Then out of nowhere, Jorge Segarra announced SQL University – a series of blog posts to do exactly the same thing. Instead of trying to take it on himself or project-manage it, he simply contacted the best bloggers and people who get ‘er done. He said he’d put together a Google Docs spreadsheet with a list of topics, and invited people to blog about them in some kind of orderly fashion. In a matter of days, people lined up the content, posted blog entries, and wrote some hilariously good stuff.

Jorge embraced the chaos, and it paid off. I’d tried The Old Way, but it just doesn’t work as well anymore. As soon as I saw Jorge’s effort, I knew it would succeed where mine had failed, and I was completely okay with that. My end goal is to help the community, and I can’t do that by keeping them under my thumb.

Community Means Creativity, Not Coordination and Control

The more people that participate in any community, the less likely it is that you’ve got the best ideas or the best execution.

Even if you think you run the joint.

You might be smart, but you’re no match for a dozen, a hundred, or a thousand other people. You’re going up against the proverbial monkeys with typewriters, and some of those chimps are banging out some pretty good stuff.

I work in the marketing department at Quest, and I work with people who do marketing full time. They went to college for marketing, they’ve been trained on marketing, and they’ve forgotten more about marketing than I’ll ever know. But check out some of the things we’re doing at the PASS Summit this year:

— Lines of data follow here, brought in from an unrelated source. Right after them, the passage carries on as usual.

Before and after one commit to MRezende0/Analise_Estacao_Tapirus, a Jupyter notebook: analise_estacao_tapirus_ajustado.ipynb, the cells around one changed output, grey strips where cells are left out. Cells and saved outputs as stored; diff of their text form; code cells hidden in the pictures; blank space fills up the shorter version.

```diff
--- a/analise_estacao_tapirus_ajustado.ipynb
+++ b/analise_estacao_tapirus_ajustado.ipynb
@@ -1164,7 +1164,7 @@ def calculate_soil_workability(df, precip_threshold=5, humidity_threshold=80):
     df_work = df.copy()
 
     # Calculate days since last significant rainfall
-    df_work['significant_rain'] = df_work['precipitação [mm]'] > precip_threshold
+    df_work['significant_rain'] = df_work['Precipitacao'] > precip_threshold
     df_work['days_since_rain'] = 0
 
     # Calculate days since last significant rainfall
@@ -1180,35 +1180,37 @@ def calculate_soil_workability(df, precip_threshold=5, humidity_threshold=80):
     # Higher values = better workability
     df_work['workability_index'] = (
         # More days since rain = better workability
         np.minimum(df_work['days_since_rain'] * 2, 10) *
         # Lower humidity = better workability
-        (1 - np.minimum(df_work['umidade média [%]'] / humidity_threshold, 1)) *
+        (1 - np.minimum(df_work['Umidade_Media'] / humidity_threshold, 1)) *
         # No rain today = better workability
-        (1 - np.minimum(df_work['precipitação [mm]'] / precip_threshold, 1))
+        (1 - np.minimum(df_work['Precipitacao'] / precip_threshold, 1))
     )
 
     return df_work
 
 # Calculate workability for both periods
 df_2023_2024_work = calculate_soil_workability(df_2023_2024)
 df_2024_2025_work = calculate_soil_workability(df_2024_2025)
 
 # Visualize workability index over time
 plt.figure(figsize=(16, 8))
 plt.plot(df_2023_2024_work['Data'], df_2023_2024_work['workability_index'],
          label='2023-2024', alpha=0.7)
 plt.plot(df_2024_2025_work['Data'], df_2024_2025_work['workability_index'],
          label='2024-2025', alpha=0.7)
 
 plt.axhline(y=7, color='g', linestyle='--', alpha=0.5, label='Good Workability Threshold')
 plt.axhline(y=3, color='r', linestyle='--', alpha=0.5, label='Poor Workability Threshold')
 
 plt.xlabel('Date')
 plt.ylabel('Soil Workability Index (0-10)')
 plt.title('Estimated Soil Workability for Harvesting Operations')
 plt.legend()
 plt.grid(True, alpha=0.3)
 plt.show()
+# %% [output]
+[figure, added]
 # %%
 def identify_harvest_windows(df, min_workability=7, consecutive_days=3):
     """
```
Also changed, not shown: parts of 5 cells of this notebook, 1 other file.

  • Twitter testimonials in the SQLServerPedia booth – we needed stuff to put on the wall of the SQLServerPedia booth, so I posted a tweet asking you if you had anything to say. I gathered some pretty funny quotes, and you’ll see ‘em in the booth. Some old-school members of the marketing department wanted to clean up the quotes, but I put my foot down. You guys were more creative than we would have been, and we would have only made the tweets worse.
  • Did You Know campaign in the Quest boothTom LaRock came to us with an idea for a marketing campaign and slogans. We loved it, and we asked him to keep going. His work turned into a video that’ll run in the booth.
  • Twitter bingoStuart Ainsworth came up with a killer idea to get people to mingle, and we threw resources behind it to make it happen. We never would have come up with that, and we love it.

None of these things came from us – they came from the community. We embraced them because all of you collectively are wittier than the handful of us in marketing. We’re wildly open to ideas from outsiders, and we do our best to deliver those babies. I believe that I can serve the community by being an enabler – connecting ideas with resources.

Community Means Concepts, Not Contracts

When Stuart approached me with the Twitter Bingo idea, he didn’t give me a rigid set of specs and ask for an exclusivity agreement. He gave me a concept idea and asked what it would take to make it work.

I went straight to Brett Epps, the PHP mind behind SQLServerPedia, and asked him to whip together a Bingo-card-generator. I think I gave him maybe two sentences of specs, tops, and let him loose. His execution was amazing.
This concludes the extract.